> _Data_:

•••••

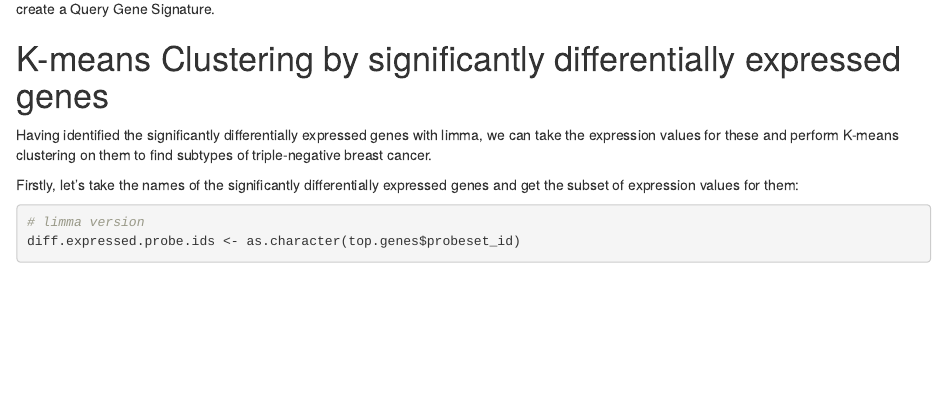
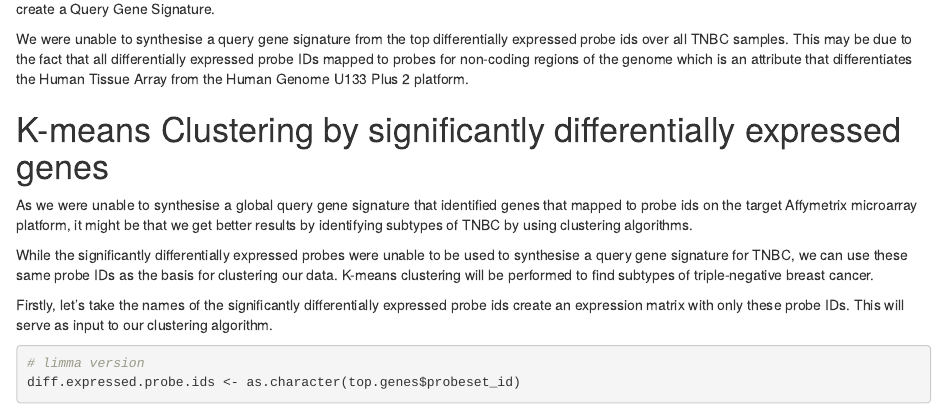
Before and after one commit to hiraethus/clustering-geo76250-in-R, an R Markdown document (cluster-tnbc-data-report.Rmd): the page in a window 1100 px wide, from 3060 px down. Rendered offline with R 4.5, knitr and Pandoc, with nearby package versions; some code elsewhere in the file could not run offline.

Commit message:
add section explaining the clustering

````diff
--- a/cluster-tnbc-data-report.Rmd
+++ b/cluster-tnbc-data-report.Rmd
@@ -125,14 +125,25 @@ summary <- getBM(filters='affy_hta_2_0', attributes=
 We can see that there are `r nrow(summary)` rows that map between the two platforms in our top significantly
 differentiated genes. As such, it isn't possible for us to create a Query Gene Signature.
 
+<!-- look at top diff expressed probes and see if they are coding/non-coding -->
+We were unable to synthesise a query gene signature from the top differentially expressed probe ids over all
+TNBC samples. This may be due to the fact that all differentially expressed probe IDs mapped to probes for non-coding
+regions of the genome which is an attribute that differentiates the Human Tissue Array from the Human Genome U133
+Plus 2 platform.
+
 # K-means Clustering by significantly differentially expressed genes
 
-Having identified the significantly differentially expressed genes with limma, we can take the expression values
-for these and perform K-means clustering on them to find subtypes of triple-negative breast cancer.
+As we were unable to synthesise a global query gene signature that identified genes that mapped to probe ids on the
+target Affymetrix microarray platform, it might be that we get better results by identifying subtypes of TNBC by
+using clustering algorithms.
 
-Firstly, let's take the names of the significantly differentially expressed genes and get the subset of expression values for them:
+While the significantly differentially expressed probes were unable to be used to synthesise a query gene signature for TNBC, we can use these same probe IDs as the basis for clustering our data. K-means clustering will be performed
+to find subtypes of triple-negative breast cancer.
 
-```{r}
+Firstly, let's take the names of the significantly differentially expressed probe ids create an expression matrix
+with only these probe IDs. This will serve as input to our clustering algorithm.
+
+```{r create subset expression matrix}
 # limma version
 diff.expressed.probe.ids <- as.character(top.genes$probeset_id)
 
````
Also changed, not shown: cluster-tnbc-data-report.Rmd (2 more changed lines).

•••••

> _Prompt_:
A word-for-word copy of all the data is required, minus the pictures.

> _Reply to the task_:
Before and after one commit to hiraethus/clustering-geo76250-in-R, an R Markdown document (cluster-tnbc-data-report.Rmd): the page in a window 1100 px wide, from 3060 px down. Rendered offline with R 4.5, knitr and Pandoc, with nearby package versions; some code elsewhere in the file could not run offline.

Commit message:
add section explaining the clustering

````diff
--- a/cluster-tnbc-data-report.Rmd
+++ b/cluster-tnbc-data-report.Rmd
@@ -125,14 +125,25 @@ summary <- getBM(filters='affy_hta_2_0', attributes=
 We can see that there are `r nrow(summary)` rows that map between the two platforms in our top significantly
 differentiated genes. As such, it isn't possible for us to create a Query Gene Signature.
 
+<!-- look at top diff expressed probes and see if they are coding/non-coding -->
+We were unable to synthesise a query gene signature from the top differentially expressed probe ids over all
+TNBC samples. This may be due to the fact that all differentially expressed probe IDs mapped to probes for non-coding
+regions of the genome which is an attribute that differentiates the Human Tissue Array from the Human Genome U133
+Plus 2 platform.
+
 # K-means Clustering by significantly differentially expressed genes
 
-Having identified the significantly differentially expressed genes with limma, we can take the expression values
-for these and perform K-means clustering on them to find subtypes of triple-negative breast cancer.
+As we were unable to synthesise a global query gene signature that identified genes that mapped to probe ids on the
+target Affymetrix microarray platform, it might be that we get better results by identifying subtypes of TNBC by
+using clustering algorithms.
 
-Firstly, let's take the names of the significantly differentially expressed genes and get the subset of expression values for them:
+While the significantly differentially expressed probes were unable to be used to synthesise a query gene signature for TNBC, we can use these same probe IDs as the basis for clustering our data. K-means clustering will be performed
+to find subtypes of triple-negative breast cancer.
 
-```{r}
+Firstly, let's take the names of the significantly differentially expressed probe ids create an expression matrix
+with only these probe IDs. This will serve as input to our clustering algorithm.
+
+```{r create subset expression matrix}
 # limma version
 diff.expressed.probe.ids <- as.character(top.genes$probeset_id)
 
````
Also changed, not shown: cluster-tnbc-data-report.Rmd (2 more changed lines).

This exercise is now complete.